Even for readers with little interest in the soul’s capacity to reincarnate, “Old Souls” is richly rewarding for its portrait of strange terrain. Take, for instance, this snapshot of third world chaos in the Indian backcountry: “Everywhere, people, animals, cars, bicycles, and garbage coexisted in stunning profusion, as if generations of life were all trying to happen at once.” Or this: “At one point … a red hawk fell from the sky, plunging into the surging crowd to emerge with a rat, squealing, in its talons.”
Just as strange as recycled spirits is the terrain probed in Shroder’s upcoming title “<i>Acid Test</i>,” billed by Amazon as a “transformative look at the therapeutic powers of psychedelic drugs, particularly in the treatment of PTSD, and the past fifty years of scientific, political, and legal controversy they have ignited.”
The peculiar history of psychedelic medicine first captured Shroder’s interest more than twenty years ago, right after he stumbled upon a story in the Tampa Tribune about an activist named Rick Doblin, who was waging a vocal campaign for the use of MDMA (better known as ecstasy) as a psychotherapeutic tool. Shroder immediately recognized the name. Ten years earlier, while still a Gator, he had written a feature on Doblin, then an eccentric college dropout who was building “this fantastic house of cedar and stone” in the woods outside of Sarasota.

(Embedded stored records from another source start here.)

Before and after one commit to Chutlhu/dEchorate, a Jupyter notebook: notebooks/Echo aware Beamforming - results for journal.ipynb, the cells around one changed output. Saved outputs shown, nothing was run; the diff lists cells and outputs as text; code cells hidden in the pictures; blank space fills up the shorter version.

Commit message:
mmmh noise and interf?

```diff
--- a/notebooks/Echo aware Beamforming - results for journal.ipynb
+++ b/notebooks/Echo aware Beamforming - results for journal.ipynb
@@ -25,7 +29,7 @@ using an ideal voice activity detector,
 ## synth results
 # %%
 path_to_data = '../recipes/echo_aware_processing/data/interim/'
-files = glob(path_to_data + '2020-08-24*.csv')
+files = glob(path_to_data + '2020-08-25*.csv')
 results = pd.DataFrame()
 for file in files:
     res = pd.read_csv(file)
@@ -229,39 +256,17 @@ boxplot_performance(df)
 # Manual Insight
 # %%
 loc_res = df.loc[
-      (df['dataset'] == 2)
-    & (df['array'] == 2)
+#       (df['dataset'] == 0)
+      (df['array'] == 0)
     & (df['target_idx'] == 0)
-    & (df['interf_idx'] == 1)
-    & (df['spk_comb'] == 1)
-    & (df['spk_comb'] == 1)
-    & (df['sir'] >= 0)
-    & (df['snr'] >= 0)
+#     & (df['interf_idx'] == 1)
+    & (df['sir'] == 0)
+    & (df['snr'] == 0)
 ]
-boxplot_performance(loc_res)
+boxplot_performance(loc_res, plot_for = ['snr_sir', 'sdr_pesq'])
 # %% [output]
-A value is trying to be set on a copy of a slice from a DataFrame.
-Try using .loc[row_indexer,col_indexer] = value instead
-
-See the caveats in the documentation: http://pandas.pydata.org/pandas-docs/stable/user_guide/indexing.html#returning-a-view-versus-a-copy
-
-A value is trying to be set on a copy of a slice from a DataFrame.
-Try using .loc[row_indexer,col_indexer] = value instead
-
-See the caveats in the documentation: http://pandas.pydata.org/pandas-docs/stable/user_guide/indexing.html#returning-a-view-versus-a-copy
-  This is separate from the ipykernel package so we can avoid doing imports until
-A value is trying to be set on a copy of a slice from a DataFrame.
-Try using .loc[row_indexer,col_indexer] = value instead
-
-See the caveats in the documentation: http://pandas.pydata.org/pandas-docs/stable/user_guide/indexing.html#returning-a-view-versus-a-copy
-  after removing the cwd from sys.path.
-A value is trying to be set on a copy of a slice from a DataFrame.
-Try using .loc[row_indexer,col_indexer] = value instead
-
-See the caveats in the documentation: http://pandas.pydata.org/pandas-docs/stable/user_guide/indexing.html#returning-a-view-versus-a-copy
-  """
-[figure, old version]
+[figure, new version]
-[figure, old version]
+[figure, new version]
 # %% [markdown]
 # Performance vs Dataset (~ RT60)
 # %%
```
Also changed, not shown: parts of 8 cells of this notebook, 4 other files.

In 2007 Shroder wrote something of a precursor to his book, a cover story for the Post Magazine titled “Peace Drug.” The article provided startling and little-known perspectives on the use of psychedelics in the treatment of serious mental disorders like post-traumatic stress disorder. True to the writer’s devotion to narrative, the article wove vivid accounts of trauma patients—their agony and successful therapy experiences involving MDMA—with the story of a robust movement founded by Rick Doblin, then a Harvard Ph.D. in public policy, to promote such therapies. The story also probed the fierce debates that Doblin’s movement was unleashing.

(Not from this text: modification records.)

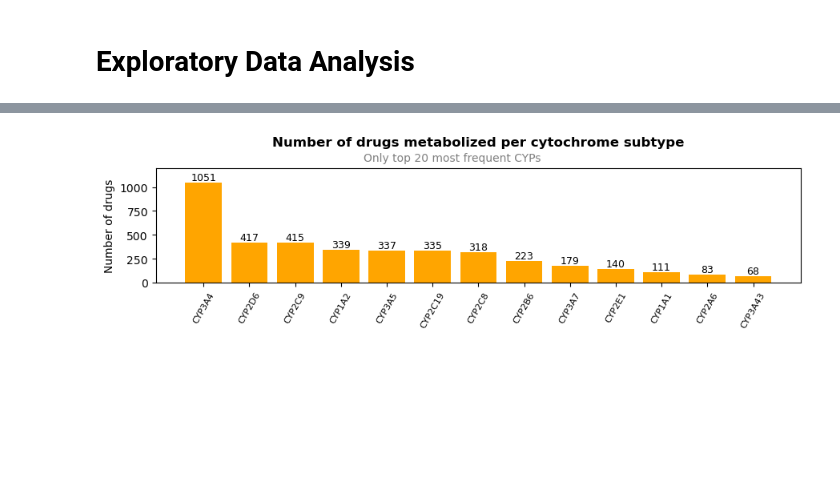
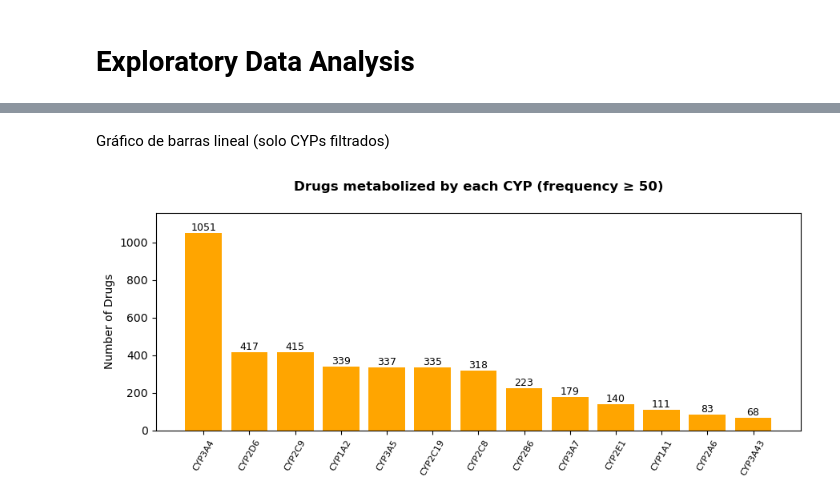
Before and after one commit to grobles17/IMF_TFM_Drug_Metabolism, a Jupyter notebook: DataBases/eda_db.ipynb, the cells around one changed output, grey strips where cells are left out. Saved outputs shown, nothing was run; the diff lists cells and outputs as text; code cells hidden in the pictures; blank space fills up the shorter version.

```diff
--- a/DataBases/eda_db.ipynb
+++ b/DataBases/eda_db.ipynb
@@ -9,0 +21,22 @@ master_df = pd.read_csv(os.path.join(SCRIPT_DIR, "DrugBank_curated_df.csv"))
+# %%
+THRESHOLD = 50
+
+# CYPs que están por debajo del umbral
+uncommon_cyps = [k for k, v in cyp_counter.items() if v < THRESHOLD]
+
+# Contador solo con los CYPs que superan el umbral (para gráficas)
+cyp_counter_filtered = Counter({k: v for k, v in cyp_counter.items() if v >= THRESHOLD})
+
+# Aplicamos el filtro al DataFrame
+df_all = df_DrugBank_clean.copy()
+df_all["CYPs_filtered"] = df_all["CYPs"].apply(
+    lambda cyps: [c for c in cyps if c not in uncommon_cyps]
+)
+
+# DataFrame que usaremos para modelado: solo moléculas con al menos un CYP tras filtrar
+df_filtered = df_all[df_all["CYPs_filtered"].map(len) > 0].copy()
+
+print(f"Umbral seleccionado: {THRESHOLD}")
+print(f"   - CYPs totales: {len(cyp_counter)}")
+print(f"   - CYPs que superan el umbral: {len(cyp_counter_filtered)}")
+print(f"   - Moléculas con al menos un CYP tras filtrar: {len(df_filtered)}")
@@ -43,24 +101,24 @@ CYP3A4, CYP2D6, CYP2C9, CYP1A2, CYP3A5, CYP2C19, CYP2C8, CYP2B6, CYP3A7, CYP2E1,
-# %%
-import matplotlib.pyplot as plt
-
-names = df_cyp_counter["CYP"]
-values = df_cyp_counter["DrugCount"]
-
-plt.figure(figsize=(9,3))
-bars = plt.bar(names, values, color = "orange")
-
-# Add counts above bars
-for bar in bars:
-    height = bar.get_height()
-    plt.text(bar.get_x() + bar.get_width()/2, height,
-             str(height), ha='center', va='bottom', fontsize=9)
-
-plt.ylabel("Number of drugs")
-plt.xticks(rotation=60, ha="center", fontsize = 8)
-plt.title("Number of drugs metabolized per cytochrome subtype", pad= 20, fontweight = "bold" )
-plt.suptitle("Only top 20 most frequent CYPs", fontsize=10, color="gray", y=0.785)
-plt.tight_layout()
-plt.ylim(0, 1200)
-plt.show()
-# %% [output]
-[figure, removed]
+# %% [markdown]
+Gráfico de barras lineal (solo CYPs filtrados)
+# %%
+# Sort in descending order
+sorted_items = sorted(cyp_counter_filtered.items(), key=lambda x: x[1], reverse=True)
+names, values = zip(*sorted_items)
+
+plt.figure(figsize=(9, 4))
+bars = plt.bar(names, values, color="orange")
+
+# Bar labels
+for bar in bars:
+    height = bar.get_height()
+    plt.text(bar.get_x() + bar.get_width()/2, height,
+             str(height), ha='center', va='bottom', fontsize=9)
+
+plt.ylabel("Number of Drugs", fontsize=10)
+plt.xticks(rotation=60, ha="center", fontsize=8)
+plt.title(f"Drugs metabolized by each CYP (frequency ≥ {THRESHOLD})", pad=20, fontweight="bold")
+plt.tight_layout()
+plt.ylim(0, max(values) * 1.1)
+plt.show()
+# %% [output]
+[figure, added]
```
Also changed, not shown: parts of 12 cells of this notebook, 2 other files.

“<i>Acid Test</i>” explores the subject of psychedelic drugs on an epic scale, unearthing annals stranger than fiction. Readers may be shocked to learn that when LSD was discovered in the 1940s it was hailed as a revolution in psychiatric medicine. For nearly two decades it was the most studied psychoactive drug in history, deemed useful for a wide range of psychological disorders. Then came the cultural upheaval of the ’60s. Suddenly emblematic of the nightmare scenarios in the book “Go Ask Alice”—and forces utterly antithetical to American values—LSD was quickly banished from clinical studies, its medical potential discarded. MDMA has an equally bizarre story. Shroder recounts the medical renaissance of these and other psychoactive substances through a convergence of stories, including Doblin’s and that of an Iraq war vet whose treatments with MDMA reportedly helped him confront and surmount the anguishes born of combat. Unlike many FDA-approved substances used to treat PTSD and other disorders, says Shroder, the drugs are effective after short-term use and are not addictive. The movement’s goal is to enable psychiatrists to alleviate suffering by administering the drugs in closely supervised medical settings. This is not a push, the author stresses, to legalize the substances for recreational use—a thorny matter given popular fears of the slippery slope.

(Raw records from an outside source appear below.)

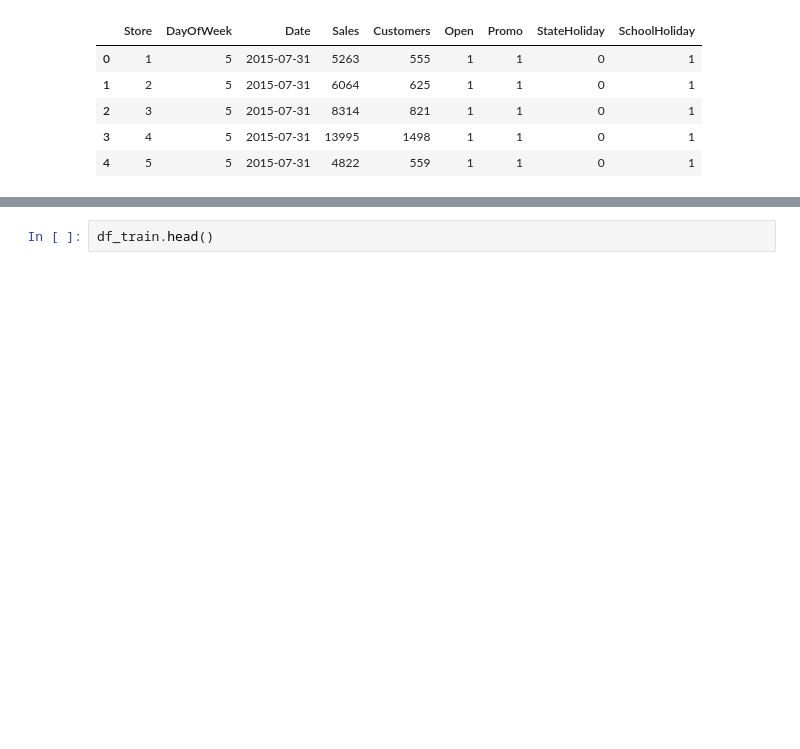
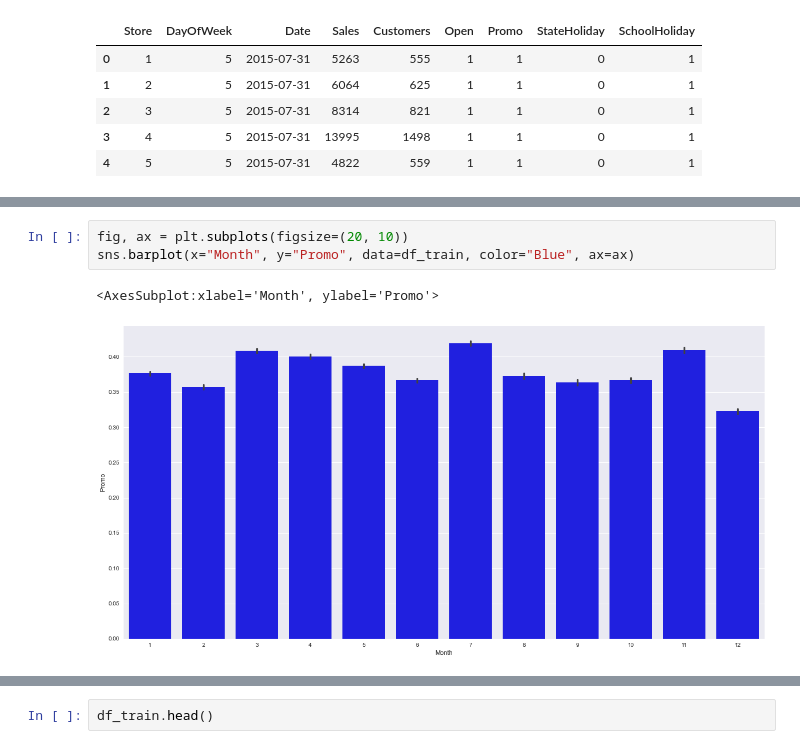
Before and after one commit to nahomfix/Pharmaceutical-Sales, a Jupyter notebook: notebooks/eda.ipynb, the cells around one changed output, grey strips where cells are left out. Drawn from its saved outputs; the diff is of its cells as text; blank space fills up the shorter version.

```diff
--- a/notebooks/eda.ipynb
+++ b/notebooks/eda.ipynb
@@ -42,0 +50,6 @@ df_test["Promo"].plot(kind="hist", figsize=(20, 10))
+# %%
+fig, ax = plt.subplots(figsize=(20, 10))
+sns.barplot(x="Month", y="Promo", data=df_train, color="Blue", ax=ax)
+# %% [output]
+<AxesSubplot:xlabel='Month', ylabel='Promo'>
+[figure, added]
```
Also changed, not shown: parts of 33 cells of this notebook, 8 other files.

Asked if he worries about potential backlash for this probe of a subject that strikes at the heart of the American conscience—“<i>Acid Test</i>” is clearly Shroder’s most provocative venture yet—the author shrugs. “One can only hope,” he says. Pretty bold for an old geezer.